» WHAT YOU SHOULD DO: Gather, from the data below, each line in which the word "Routes" occurs.

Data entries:
════════════════

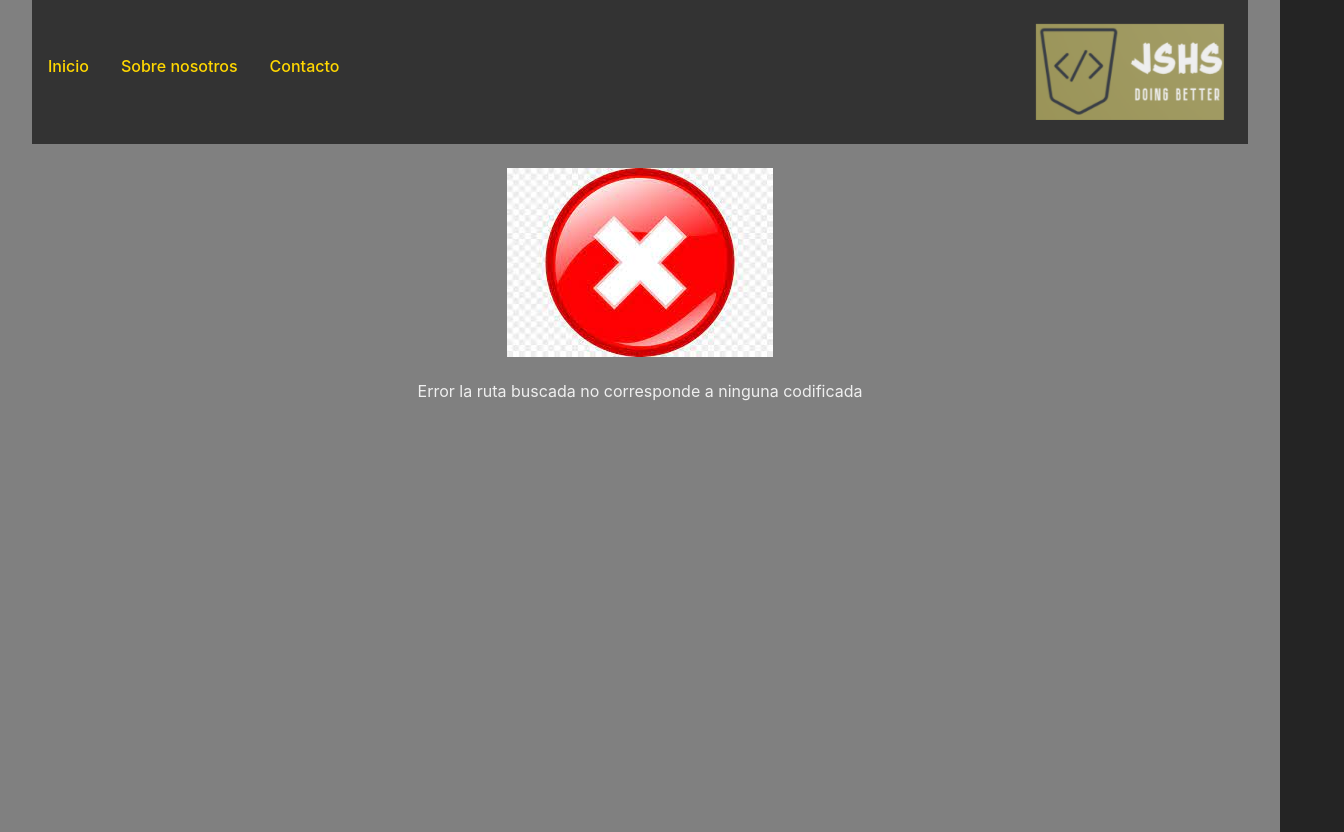
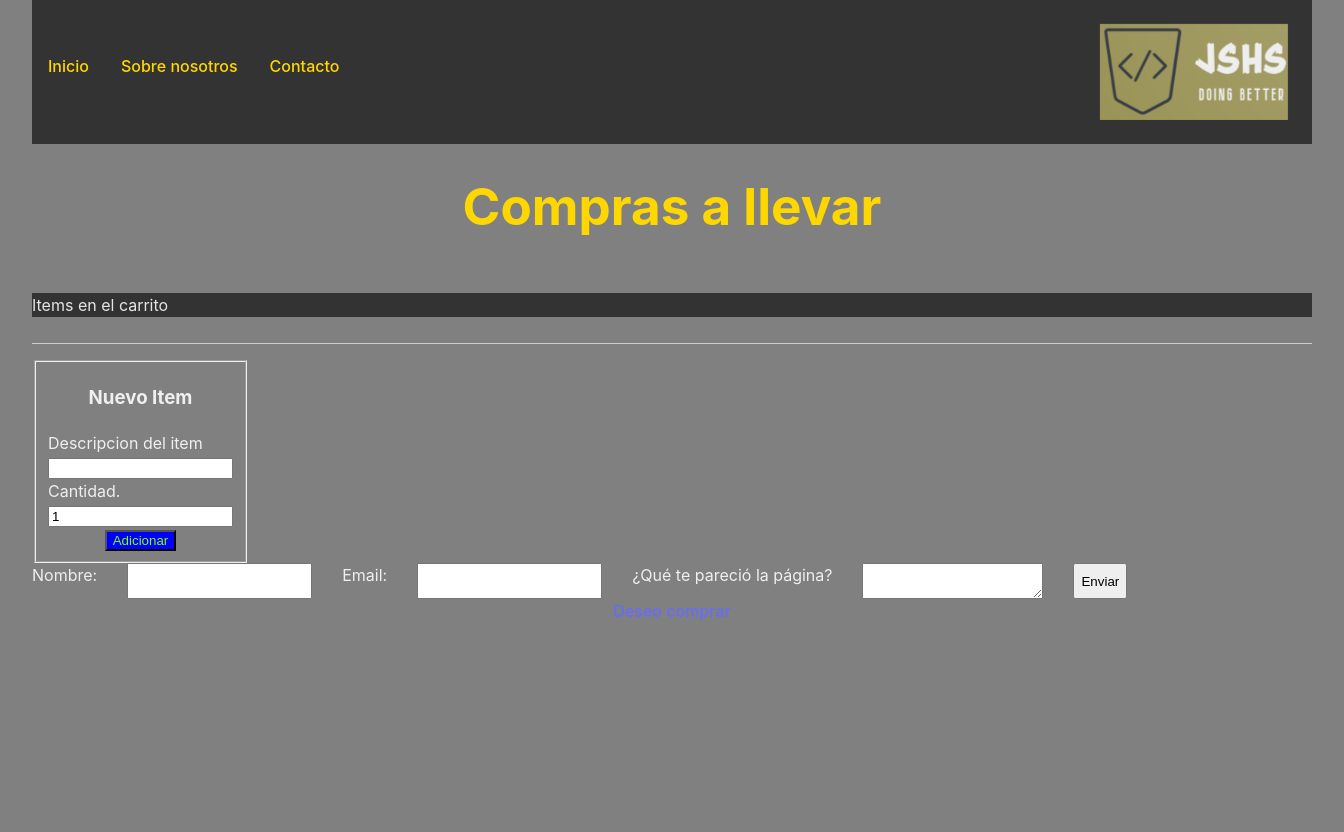
Before and after one commit to Sebash12/MiWeb, a React (Vite) app: page /compras in a window 1280 px wide. Shown: the whole page, 1344 px wide, since content can reach past the window. Built offline with nearby package versions, Linux system fonts and the light colour scheme.

Commit message:
Se hacen pruebas de compras

```diff
--- a/src/App.jsx
+++ b/src/App.jsx
@@ -5,6 +5,7 @@ import Sebas from './components/Sebas/Sebas'
 import Error from './components/Error/Error'
 import Navbar from './components/Navbar/Navbar'
 import Contacto from './components/Contacto/Contacto'
+import Compras from './components/Compras/Compras'
 import { BrowserRouter, Routes, Route } from "react-router-dom";
 
 
@@ -22,6 +23,7 @@ class App extends React.Component {
             <Route path='*' element={<Error />} />
             <Route path="/Sebas" element={<Sebas/>} />
             <Route path="/contact-us" element={<Contacto/>}/>
+            <Route path="/compras" element={<Compras/>}/>
           </Routes>
         </BrowserRouter>
       </div>
--- /dev/null
+++ b/src/components/Compras/Compras.css
@@ -0,0 +1,8 @@
+label{
+    display: flex;
+    gap: 30px;
+}
+form{
+    display: flex;
+    gap: 30px;
+}
--- /dev/null
+++ b/src/components/Compras/Compras.jsx
@@ -0,0 +1,169 @@
+import { useState, useEffect } from "react";
+import './Compras.css'
+
+function salvarLista(lista) {
+  try {
+    localStorage.setItem("lista", JSON.stringify(lista));
+  } catch (err) {
+    console.warn("Sem permissão para uso de localStorage");
+  }
+}
+
+function recuperarLista() {
+  try {
+    const lista = localStorage.getItem("lista");
+    if (lista !== null) {
+      return JSON.parse(lista);
+    }
+  } catch (err) {
+    console.warn("Sem permissão para uso de localStorage");
+  }
+
+  return [];
+}
+
+function FormNovoItem({ adicionaItem }) {
+  const [nome, setNome] = useState("");
+  const [qtd, setQtd] = useState(1);
+
+  return (
+    <form
+      onSubmit={(event) => {
+        event.preventDefault();
+        adicionaItem(nome, qtd);
+
+        setNome("");
+        setQtd(1);
+      }}
+      action=""
+      method="post"
+      style={{
+        borderTop: "1px solid #ccc",
+        marginTop: "26px",
+        paddingTop: "16px"
+      }}
+    >
+      <fieldset style={{ maxWidth: "320px" }}>
+        <h3 style={{ marginBottom: "21px" }}>Nuevo Item</h3>
+        <div className="form-group">
+          <label htmlFor="item">Descripcion del item</label>
+          <input
+            type="text"
+            className="form-control"
+            id="item"
+            value={nome}
+            onChange={(event) => setNome(event.target.value)}
+          />
+        </div>
+        <div className="form-group">
+          <label htmlFor="qtd">Cantidad.</label>
+          <input
+            type="number"
+            className="form-control"
+            id="qtd"
+            value={qtd}
+            onChange={(event) => setQtd(event.target.value)}
+          />
+        </div>
+        <button type="submit" className="btn btn-primary">
+          <span className="glyphicon glyphicon-plus"></span>
+          Adicionar
+        </button>
+      </fieldset>
+    </form>
+  );
+}
+
+function ListaItems({ lista = [], comprarItem, removerItem }) {
+  return (
+    <ul>
+      {lista.length === 0 ? (
+        <li className="empty">Items en el carrito</li>
+      ) : (
+        lista.map((item, index) => (
+          <li className={item.comprado ? "riscado" : ""} key={item.nome}>
+            <strong>{item.nome}</strong> - {item.qtd}
+            <button
+              className="btn btn-xs btn-success"
+              style={{ margin: "0 6px" }}
+              onClick={(event) => {
+                event.preventDefault();
+                comprarItem(index);
+              }}
+            >
+              {item.comprado ? "Deshacer" : "Comprado"}
+            </button>
+            <button
+              className="btn btn-xs btn-danger"
+              onClick={(event) => {
+                event.preventDefault();
+                removerItem(index);
+              }}
+            >
+              X
+            </button>
+          </li>
+        ))
+      )}
+    </ul>
+  );
+}
+
+function Compras() {
+  const [lista, setLista] = useState(recuperarLista());
+
+  useEffect(() => {
+    salvarLista(lista);
+  }, [lista]);
+
+  function adicionaItem(nome, qtd = 1) {
+    setLista([...lista, { nome, qtd, comprado: false }]);
+  }
+
+  function comprarItem(index) {
+    const novaListaAtualizada = lista.map((item, indexAtual) => {
+      if (indexAtual === index) {
+        item.comprado = item.comprado ? false : true;
+      }
+      return item;
+    });
+    setLista(novaListaAtualizada);
+  }
+
+  function removerItem(index) {
+    const novaListaSemItem = lista.filter(
+      (item, indexAtual) => index !== indexAtual
+    );
+    setLista(novaListaSemItem);
+  }
+
+  return (
+    <div className="Compras">
+      <div className="container">
+        <h1>Compras a llevar</h1>
+        <br />
+
+        <ListaItems
+          lista={lista}
+          comprarItem={comprarItem}
+          removerItem={removerItem}
+        />
+        <FormNovoItem adicionaItem={adicionaItem} />
+
+        <form action="mailto:juanherrera.jshs@gmail.com" method="post" name="form1">
+          <label for="nombre">Nombre: </label>
+          <input id="nombre" name="nombre" type="text" />
+          <label for="email">Email: </label>
+          <input id="email" name="nombre" type="text" />
+          ¿Qué te pareció la página?
+          <textarea id="opinion" name="opinion"></textarea>
+          <input name="Submit" type="submit" value="Enviar" />
+        </form>
+
+        <a href="mailto:juan_herrerasilva@hotmail.com">Deseo comprar {comprarItem}</a>
+      </div>
+    </div>
+  );
+}
+
+export default Compras;
--- a/src/components/Contacto/Contacto.css
+++ b/src/components/Contacto/Contacto.css
@@ -9,5 +9,8 @@ h2{
 }
 .datos{
     display: flex;
-    gap : 30px;
+    gap : 60px;
 }
+form{
+width: 100vw;
+}
--- a/src/components/Menu/Menu.jsx
+++ b/src/components/Menu/Menu.jsx
@@ -1,15 +1,15 @@
-import react from 'react'
-import { Link } from "react-router-dom";
 import './menu.css'
 
 function Menu(props){
     return(
+        <>
         <div>
             <h1>Mi Emprendimiento</h1>
             <p className='inicio'>
                 Es un desarrollopersonal de prueba en el cual busco generar mis pruebas y demas cosas que sean necesarias para lograr mi emprendimiento personal es una forma de seguir puliendo mis conocimientos
             </p>
         </div>
+        </>
     );
 }
 export default Menu;
```
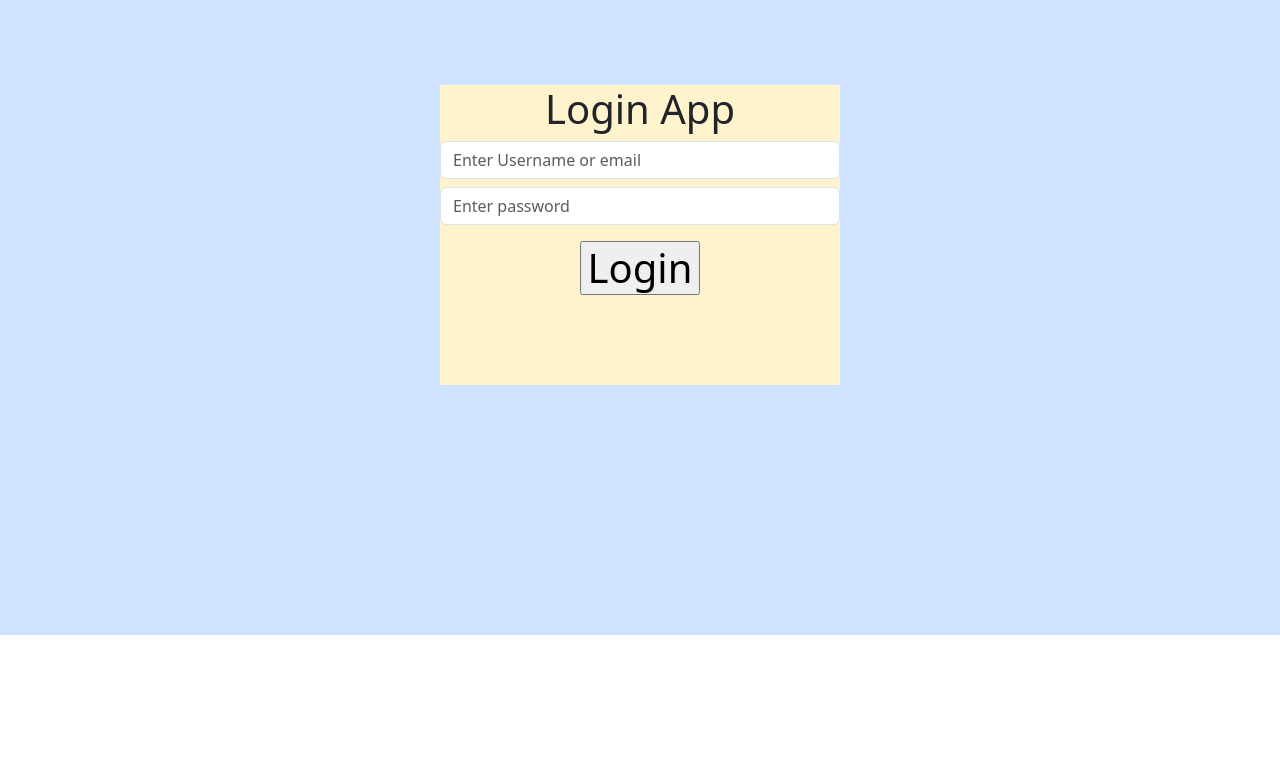
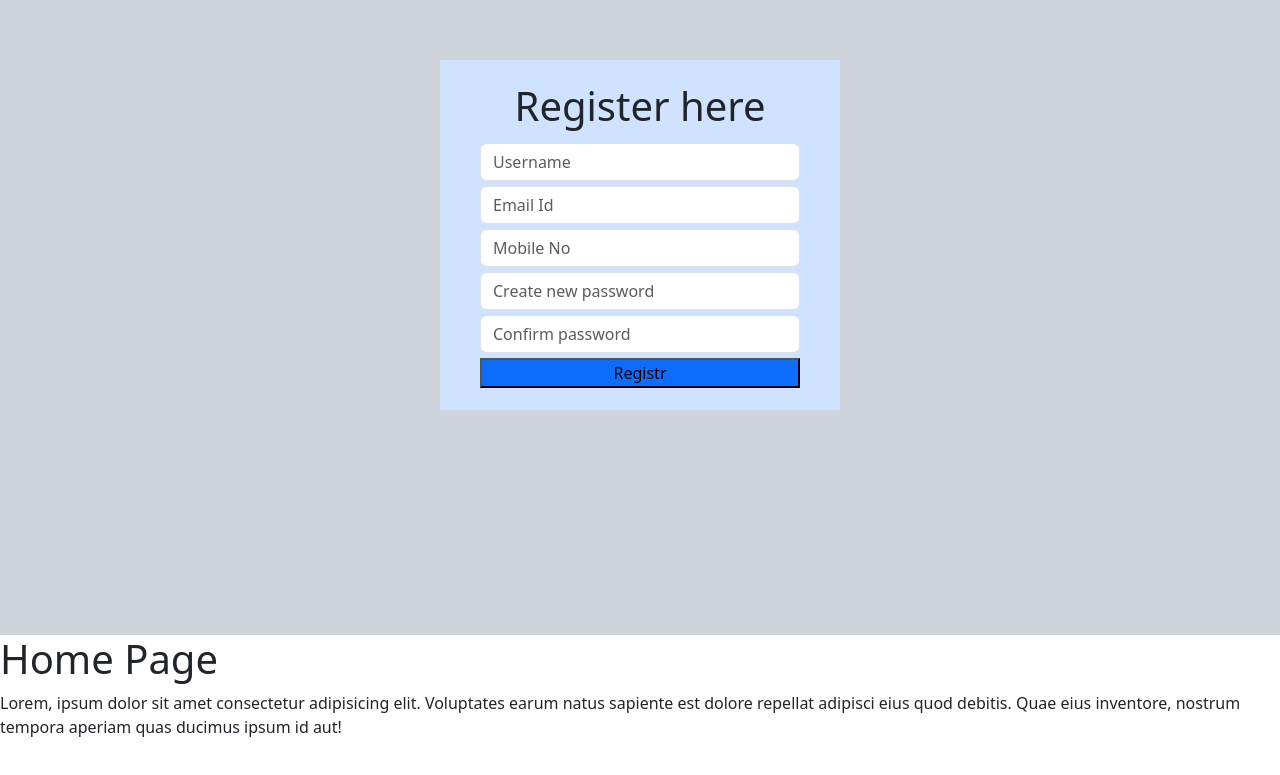
Before and after one commit to SuhasMadane/third-react-app, a React (Create React App) app: page /register in a window 1280 px wide. Shown: the part 165-940 px from the top of the page. Before the commit the page ends 800 px from the top, so only its background shows below. Built offline with nearby package versions, Linux system fonts and the light colour scheme.

Commit message:
acessing multiple pages through url

```diff
--- a/package.json
+++ b/package.json
@@ -9,6 +9,7 @@
     "bootstrap": "^5.3.0",
     "react": "^18.2.0",
     "react-dom": "^18.2.0",
+    "react-router-dom": "^6.13.0",
     "react-scripts": "5.0.1",
     "web-vitals": "^2.1.4"
   },
--- a/src/App.js
+++ b/src/App.js
@@ -1,65 +1,25 @@
 import { useState } from "react";
+import LoginApp from "./pages/login";
+import Register from "./pages/register";
+import DisplayUsers from "./pages/displayUsers";
+import Home from "./pages/Home";
+import { BrowserRouter, Route, Routes } from "react-router-dom";
+import Login from "./pages/login";
 
 function App() {
   return (
     <>
-      <LoginApp />
+      <BrowserRouter>
+        <Routes>
+          <Route path="/Home" element={<Home />} />
+          <Route path="/login" element={<Login />} />
+          <Route path="/register" element={<Register />} />
+          <Route path="/displayUsers" element={<DisplayUsers />} />
+        </Routes>
+      </BrowserRouter>
+      <Home />
     </>
   );
 }
 
 export default App;
-
-function LoginApp() {
-  let [checkbox, setcheckbox] = useState(false);
-  let [user, setUser] = useState({ username: "", pass: "" });
-  let handleChangeUserName = (e) => {
-    let newUser = { ...user, username: e.target.value };
-    setUser(newUser);
-  };
-  let handleChangePass = (e) => {
-    let newUser = { ...user, pass: e.target.value };
-    setUser(newUser);
-  };
-  let addUser = () => {
-    console.log(user);
-    let uri = `http://localhost:4000/addrecord?username=${user.username}&pass=${user.pass}`;
-    fetch(uri);
-    let newUser = { username: "", pass: "" };
-    setUser(newUser);
-    setcheckbox(true);
-    setTimeout(() => {
-      setcheckbox(false);
-    }, 5000);
-  };
-  return (
-    <div className="min-vh-100 min-vw-100 bg-primary-subtle d-flex justify-content-center align-items-center">
-      <div
-        className="bg-warning-subtle"
-        style={{ height: "300px", width: "400px" }}
-      >
-        <h1 className="d-flex justify-content-center">Login App</h1>
-        <input
-          type="text"
-          className="email form-control"
-          placeholder="Enter Username or email"
-          value={user.username}
-          onChange={handleChangeUserName}
-        />
-        <input
-          type="text"
-          className="password form-control mt-2"
-          placeholder="Enter password"
-          value={user.pass}
-          onChange={handleChangePass}
-        />
-        <h1 className="d-flex justify-content-center mt-3">
-          <input type="button" value="Login" onClick={addUser} />
-        </h1>
-        {checkbox && (
-          <div className="alert alert-success">Login Successfully</div>
-        )}
-      </div>
-    </div>
-  );
-}
--- /dev/null
+++ b/src/pages/Home.js
@@ -0,0 +1,16 @@
+function Home() {
+  return (
+    <>
+      <div className="min-vh-100 min-vw-100">
+        <h1>Home Page</h1>
+        <p>
+          Lorem, ipsum dolor sit amet consectetur adipisicing elit. Voluptates
+          earum natus sapiente est dolore repellat adipisci eius quod debitis.
+          Quae eius inventore, nostrum tempora aperiam quas ducimus ipsum id
+          aut!
+        </p>
+      </div>
+    </>
+  );
+}
+export default Home;
--- /dev/null
+++ b/src/pages/Navigationlinks.js
@@ -0,0 +1,2 @@
+function NavigationLinks() {}
+export default NavigationLinks;
--- /dev/null
+++ b/src/pages/displayUsers.js
@@ -0,0 +1,29 @@
+import { useState } from "react";
+
+function DisplayUsers() {
+  let [userList, setuserList] = useState([]);
+  let getUserData = async () => {
+    let uri = "http://localhost:4000/findAllUsers";
+    let res = await fetch(uri);
+    let list = await res.json();
+    console.log(list);
+    setuserList(list);
+  };
+  return (
+    <div className="bg-warning-subtle ">
+      <h1>User List</h1>
+      <input
+        type="button"
+        value="Get User data from Server"
+        onClick={getUserData}
+      />
+      {userList.map((item) => {
+        <div>
+          {item.username} {item.email} {item.mobilno}
+          {item.confirmpassword}
+        </div>;
+      })}
+    </div>
+  );
+}
+export default DisplayUsers;
--- /dev/null
+++ b/src/pages/login.js
@@ -0,0 +1,56 @@
+import { useState } from "react";
+
+function Login() {
+  let [checkbox, setcheckbox] = useState(false);
+  let [user, setUser] = useState({ username: "", pass: "" });
+  let handleChangeUserName = (e) => {
+    let newUser = { ...user, username: e.target.value };
+    setUser(newUser);
+  };
+  let handleChangePass = (e) => {
+    let newUser = { ...user, pass: e.target.value };
+    setUser(newUser);
+  };
+  let addUser = () => {
+    console.log(user);
+    let uri = `http://localhost:4000/addrecord?username=${user.username}&pass=${user.pass}`;
+    fetch(uri);
+    let newUser = { username: "", pass: "" };
+    setUser(newUser);
+    setcheckbox(true);
+    setTimeout(() => {
+      setcheckbox(false);
+    }, 5000);
+  };
+  return (
+    <div className="min-vh-100 min-vw-100 bg-primary-subtle d-flex justify-content-center align-items-center">
+      <div
+        className="bg-warning-subtle"
+        style={{ height: "300px", width: "400px" }}
+      >
+        <h1 className="d-flex justify-content-center">Login App</h1>
+        <input
+          type="text"
+          className="email form-control"
+          placeholder="Enter Username or email"
+          value={user.username}
+          onChange={handleChangeUserName}
+        />
+        <input
+          type="text"
+          className="password form-control mt-2"
+          placeholder="Enter password"
+          value={user.pass}
+          onChange={handleChangePass}
+        />
+        <h1 className="d-flex justify-content-center mt-3">
+          <input type="button" value="Login" onClick={addUser} />
+        </h1>
+        {checkbox && (
+          <div className="alert alert-success">Login Successfully</div>
+        )}
+      </div>
+    </div>
+  );
+}
+export default Login;
--- /dev/null
+++ b/src/pages/register.js
@@ -0,0 +1,115 @@
+import { useState } from "react";
+
+function Register() {
+  let [checkbox, setcheckbox] = useState(false);
+  let [user, setUser] = useState({
+    username: "",
+    email: "",
+    mobileno: "",
+    newpassword: "",
+    confirmpassword: "",
+  });
+
+  let handleUserNameAction = (e) => {
+    let newUser = { ...user, username: e.target.value };
+    setUser(newUser);
+  };
+  let handleEmailAction = (e) => {
+    let newUser = { ...user, email: e.target.value };
+    setUser(newUser);
+  };
+  let handleMobileNoAction = (e) => {
+    let newUser = { ...user, mobileno: e.target.value };
+    setUser(newUser);
+  };
+  let handleNpasswordAction = (e) => {
+    let newUser = { ...user, newpassword: e.target.value };
+    setUser(newUser);
+  };
+  let handleCpasswordAction = (e) => {
+    let newUser = { ...user, confirmpassword: e.target.value };
+    setUser(newUser);
+  };
+  let adduser = (e) => {
+    console.log(user);
+    let uri = `http://localhost:4000/adduser?username=${user.username}&&email=${user.email}&&mobileno=${user.mobileno}&&newpassword=${user.newpassword}&&confirmpassword=${user.confirmpassword}`;
+    fetch(uri);
+    let newUser = {
+      username: "",
+      email: "",
+      mobileno: "",
+      newpassword: "",
+      confirmpassword: "",
+    };
+    setUser(newUser);
+    setcheckbox(true);
+    setTimeout(() => {
+      setcheckbox(false);
+    }, 4000);
+  };
+  return (
+    <div className="min-vh-100 min-vw-100 bg-dark-subtle d-flex justify-content-center align-items-center">
+      <div
+        style={{ height: "350px", width: "400px" }}
+        className="bg-primary-subtle d-flex justify-content-center align-items-center"
+      >
+        <div
+          style={{ height: "90%", width: "80%" }}
+          className="d-flex flex-column justify-content-evenly"
+        >
+          <h1 className="d-flex justify-content-center">Register here</h1>
+          <input
+            type="text"
+            className="form-control"
+            placeholder="Username"
+            value={user.username}
+            onChange={handleUserNameAction}
+          />
+          <input
+            type="text"
+            className="form-control"
+            placeholder="Email Id"
+            value={user.email}
+            onChange={handleEmailAction}
+          />
+          <input
+            type="text"
+            className="form-control"
+            placeholder="Mobile No"
+            value={user.mobileno}
+            onChange={handleMobileNoAction}
+          />
+          <input
+            type="text"
+            className="form-control"
+            placeholder="Create new password"
+            value={user.newpassword}
+            onChange={handleNpasswordAction}
+          />
+          <input
+            type="text"
+            className=" password form-control"
+            placeholder="Confirm password"
+            value={user.confirmpassword}
+            onChange={handleCpasswordAction}
+          />
+          <input
+            type="button"
+            value="Registr"
+            className="bg-primary"
+            onClick={adduser}
+          />
+          {checkbox && (
+            <div
+              className="alert alert-success d-flex justify-content-center align-items-center"
+              style={{ height: "10px" }}
+            >
+              Registered Successfully
+            </div>
+          )}
+        </div>
+      </div>
+    </div>
+  );
+}
+export default Register;
```
Also changed, not shown: src/pxfuel.jpg (added), 1 other file (tests, documents, lock files or other folders).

════════════════

» ANSWER SPACE:
 import { BrowserRouter, Routes, Route } from "react-router-dom";
           </Routes>
+import { BrowserRouter, Route, Routes } from "react-router-dom";
+        <Routes>
+        </Routes>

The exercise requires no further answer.